Emeritus Distinguished Professor of History, University of South Carolina,
and editor of The Papers of John C. Calhoun

Listen to what other readers have to say:

It’s wonderful … I will let you know how I really feel when I quit laughing or crying, or both. Reinforces the importance of family, and puts my remaining days on earth in a whole new perspective.


My copy is already stained with tears of laughter, beer, wine, and various unidentifiable solid products that appear to be in the ham sandwich family.


I have really enjoyed reading Dogwood Mudhole . . . again. You were able to put into words something that I had felt for a long time, i.e. the closer you are to the land, the more you are in tune with God’s real world and the better you feel at the end of the day.


Excellent with its profound wit, insights and humor—well done!


Wow! Just got Volume 1—laughed myself silly! Put me down for an advance order for Volume 2.


Great book!

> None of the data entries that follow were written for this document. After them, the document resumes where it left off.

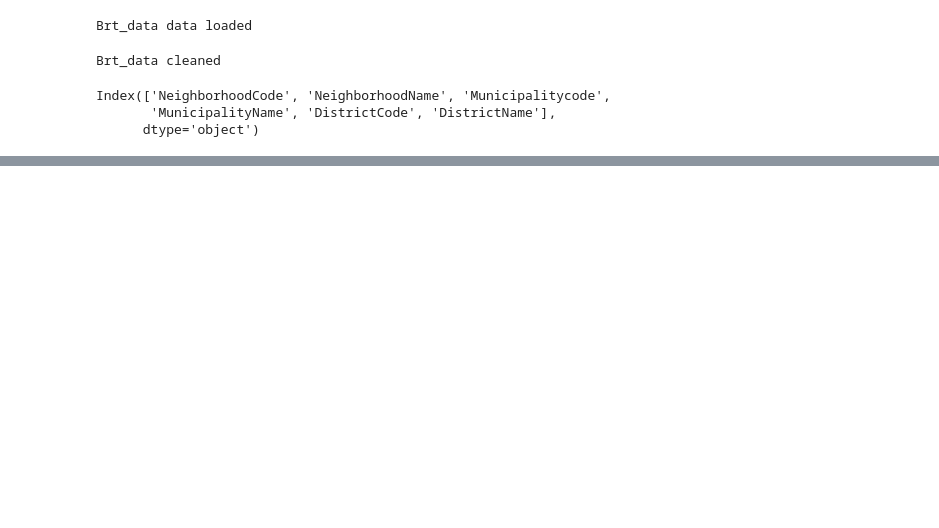
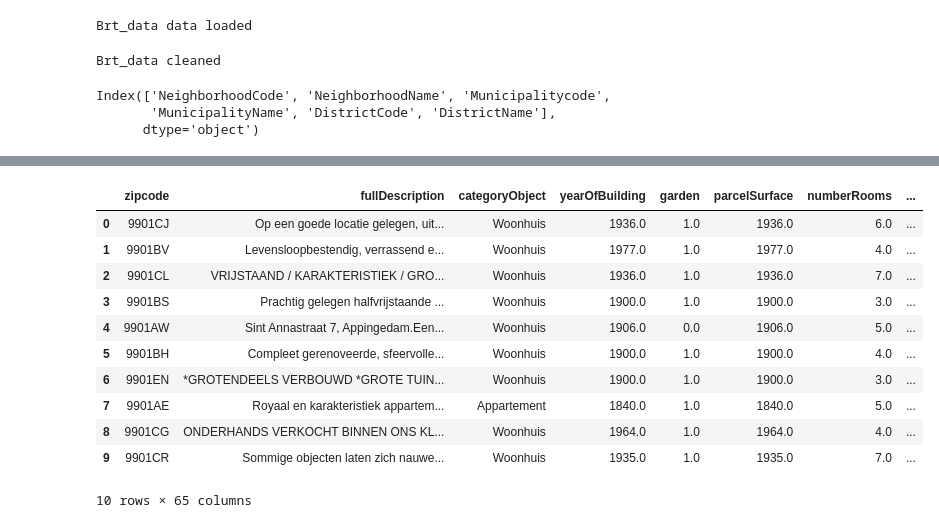
Before and after one commit to Rokra1995/ML-houseprice-pipeline, a Jupyter notebook: notebooks/Felicia.ipynb, the cells around one changed output, grey strips where cells are left out. Saved outputs shown, nothing was run; the diff lists cells and outputs as text; code cells hidden in the pictures; blank space fills up the shorter version.

Commit message:
story_22_features_funda_update

```diff
--- a/notebooks/Felicia.ipynb
+++ b/notebooks/Felicia.ipynb
@@ -218,0 +307,18 @@ funda_zipcode_brt_df.head(5)
+# %%
+# Replace NaN in parcelSurface with the mean of the Municpality
+funda_zipcode_brt_df['parcelSurface'] = funda_zipcode_brt_df.groupby("Municipalitycode").transform(lambda x: x.fillna(x.mean()))
+# %%
+funda_zipcode_brt_df.head(10)
+# %% [output]
+|  | zipcode | fullDescription | categoryObject | yearOfBuilding | garden | parcelSurface | numberRooms | ... |
+| 0 | 9901CJ | Op een goede locatie gelegen, uit... | Woonhuis | 1936.0 | 1.0 | 1936.0 | 6.0 | ... |
+| 1 | 9901BV | Levensloopbestendig, verrassend e... | Woonhuis | 1977.0 | 1.0 | 1977.0 | 4.0 | ... |
+| 2 | 9901CL | VRIJSTAAND / KARAKTERISTIEK / GRO... | Woonhuis | 1936.0 | 1.0 | 1936.0 | 7.0 | ... |
+| 3 | 9901BS | Prachtig gelegen halfvrijstaande ... | Woonhuis | 1900.0 | 1.0 | 1900.0 | 3.0 | ... |
+| 4 | 9901AW | Sint Annastraat 7, Appingedam.Een... | Woonhuis | 1906.0 | 0.0 | 1906.0 | 5.0 | ... |
+| 5 | 9901BH | Compleet gerenoveerde, sfeervolle... | Woonhuis | 1900.0 | 1.0 | 1900.0 | 4.0 | ... |
+| 6 | 9901EN | *GROTENDEELS VERBOUWD *GROTE TUIN... | Woonhuis | 1900.0 | 1.0 | 1900.0 | 3.0 | ... |
+| 7 | 9901AE | Royaal en karakteristiek appartem... | Appartement | 1840.0 | 1.0 | 1840.0 | 5.0 | ... |
+| 8 | 9901CG | ONDERHANDS VERKOCHT BINNEN ONS KL... | Woonhuis | 1964.0 | 1.0 | 1964.0 | 4.0 | ... |
+| 9 | 9901CR | Sommige objecten laten zich nauwe... | Woonhuis | 1935.0 | 1.0 | 1935.0 | 7.0 | ... |
+10 rows × 65 columns
```
Also changed, not shown: parts of 39 cells of this notebook, 2 other files.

I laughed and cried and pondered and rejoiced—often at the same time—at just about every page.


Plenty of humorous episodes as [the Sanders family] relearns what most of our great-grandparents would have thought as being common sense.

To be entertained in the most delightful way, you must hear Franklin Sanders tell a story, or at the very least read At Home in Dogwood Mudhole. It is Southern storytelling at its finest!

Rev. David O. Jones, Heritage Covenant Schools

It seems to stick itself to my hands and I can’t put it down. My coworkers are beginning to think I’ve lost my marbles. I sit in the lunch room reading and periodically lapse into spasms of laughter.


A whole hearted embrace of life, for better or for worse.


I really, thoroughly, enjoyed the book. I had all of the dogs barking from laughing so hard.


Full of highs and lows, the [Sanders] family’s journey to an agrarian lifestyle is a must-read for all homesteaders!

Melissa Jones, From Scratch Magazine

Franklin Sanders writes about modern farm life with equal parts of hilarity, profundity and grace… I devoured every word and dog-eared more than a few pages.

“…Southern storytelling at its finest!”